Fewer Women Have Preventive Service Coverage


Fewer Women Have Preventive Service Coverage

January 11, 2022
An Asian woman in a mask walks down a city street in business clothes.

For more than a decade the Affordable Care Act (ACA) has required health insurance providers to cover twelve preventative health services, which include well-woman visits, breast cancer screenings, and STI counseling, without any additional costs for consumers. In particular, the ACA’s contraceptive coverage requirement has helped millions of people get the birth control they need without out-of-pocket costs such as co-pays and deductibles.

Before the ACA became law, not every employer was required to cover birth control in the employee health plans they offered. Even when birth control was covered, some methods may have been excluded, or the out-of-pocket costs made them too expensive for some people. As a result, people sometimes had to choose their method based on what they could afford, rather than what was best for them. On average, before the ACA became law, women spent between 30-40% of their total out-of-pocket health costs just on birth control. It wasn’t uncommon to see a price tag as high as $40 per month, even with insurance. That kind of price put birth control out of reach for many people struggling to make ends meet, including many young people.
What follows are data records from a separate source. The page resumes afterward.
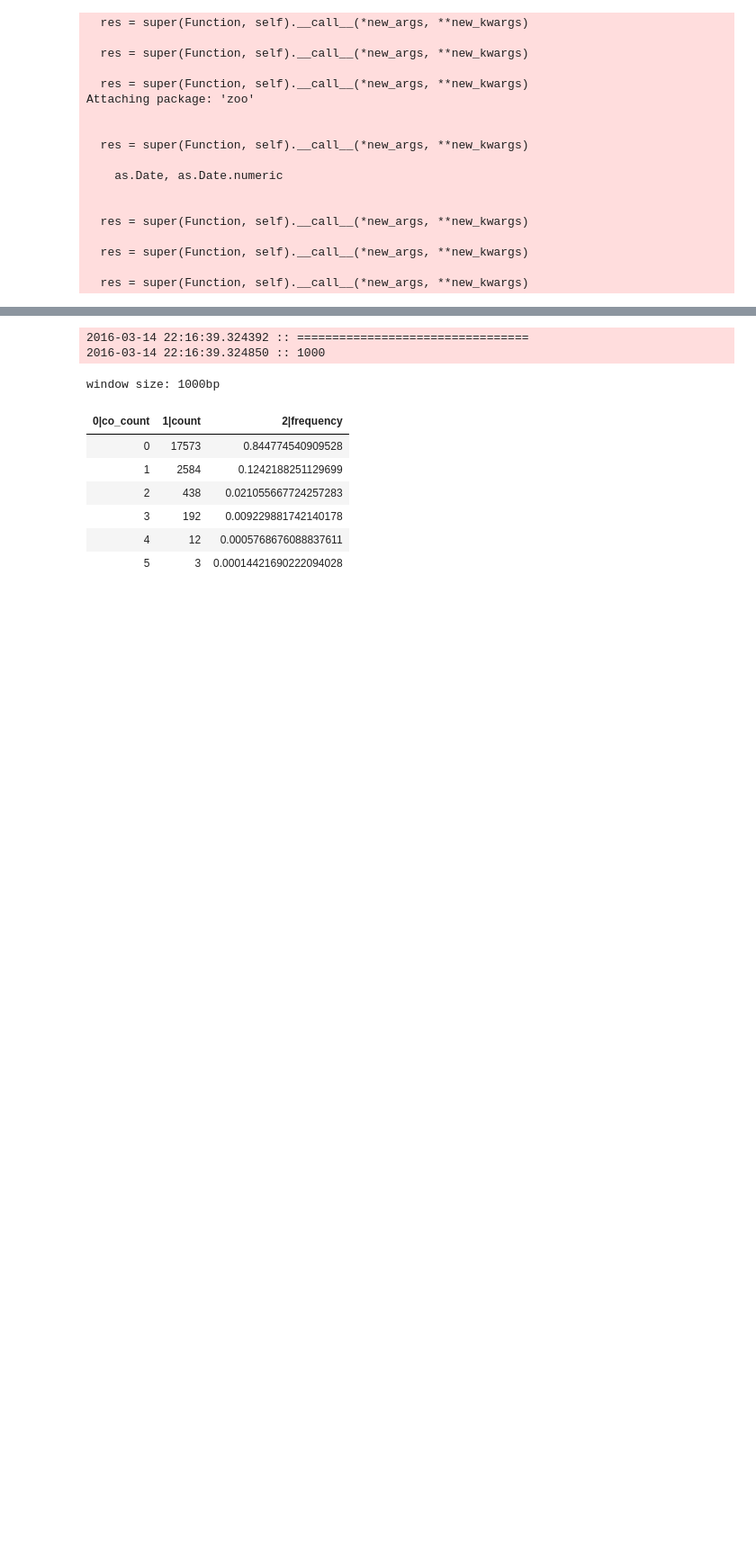
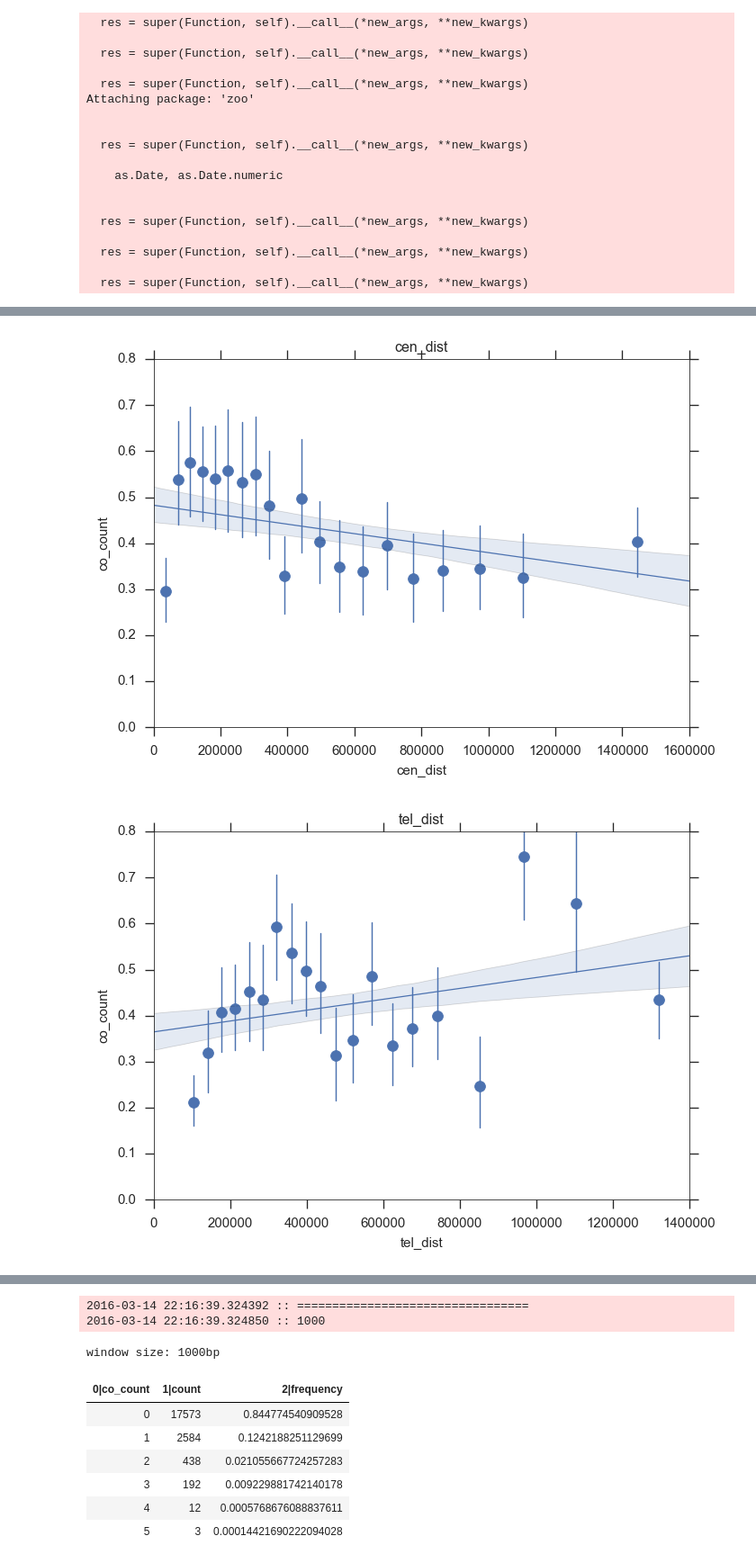
Before and after one commit to wtchg-kwiatkowski/pfx-paper-2015, a Jupyter notebook: supplementary/notebooks/hotspots.ipynb, the cells around one changed output, grey strips where cells are left out. Shown at 90% size. Cells and saved outputs as stored; diff of their text form; code cells hidden in the pictures; blank space fills up the shorter version.

```diff
--- a/supplementary/notebooks/hotspots.ipynb
+++ b/supplementary/notebooks/hotspots.ipynb
@@ -308,4 +250,0 @@ def glm_poisson(window_size):
-# %%
-window_size = 10000
-df = tabulate_predictors(window_size)
-df.head()
@@ -311,0 +321,3 @@ df.head()
+# %%
+df = tabulate_co_predictors(5000, vmax_motif=None)
+df.head()
@@ -311,0 +336,11 @@ df.head()
+# %%
+for v in ('cen_dist',
+          'tel_dist'):
+    sns.regplot(v, 'co_count', data=df, x_bins=20)
+    plt.title(v)
+    plt.xlim(left=0)
+    plt.ylim(0, 0.8)
+    plt.show();
+# %% [output]
+[figure, added]
+[figure, added]
```
Also changed, not shown: parts of 18 cells of this notebook, 1 other file.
Since its implementation though there’s evidence that the provision is increasing the ability of women to obtain more effective birth control methods for those who want them. Plus, in a single year, women saved at least $1.4 billion in out-of-pocket costs for birth control pills, thanks to the ACA’s birth control benefit. 

However, new data released by the National Women’s Law Center (NWLC) estimates that currently 62.1 million women have preventative service coverage—nearly 2.2 million fewer women compared to 2020. This marks a 3.4% decrease from last year, which the NWLC attributes to pandemic related job losses. Disparities can be seen in a state-by-state comparison the NWLC compiled, which showed dramatic decreases in New Mexico (19.2%) and Connecticut (12.8%), for example, but minor increases in states like Rhode Island (4.1%) and Mississippi (2.1%). 

Thankfully, other programs such as Medicaid and the Children’s Health Insurance Program (CHIP)—which provide critical coverage of family planning services and supplies—exist and have played a critical role in preventing people from going uninsured. The NWLC notes that these two programs saw a 10.1 million person increase between February 2020 and 2021. 

Access to preventive medical services was and is a fundamental tenet of the ACA. As such it is critical to remember that preventive medical services are vital to ensuring women’s health at every stage in their lives and that everyone deserves access to high-quality, evidence-based health care. So, everyone should check their insurance status and encourage friends and family to do the same. January 15 is the final day to get covered through healthcare.gov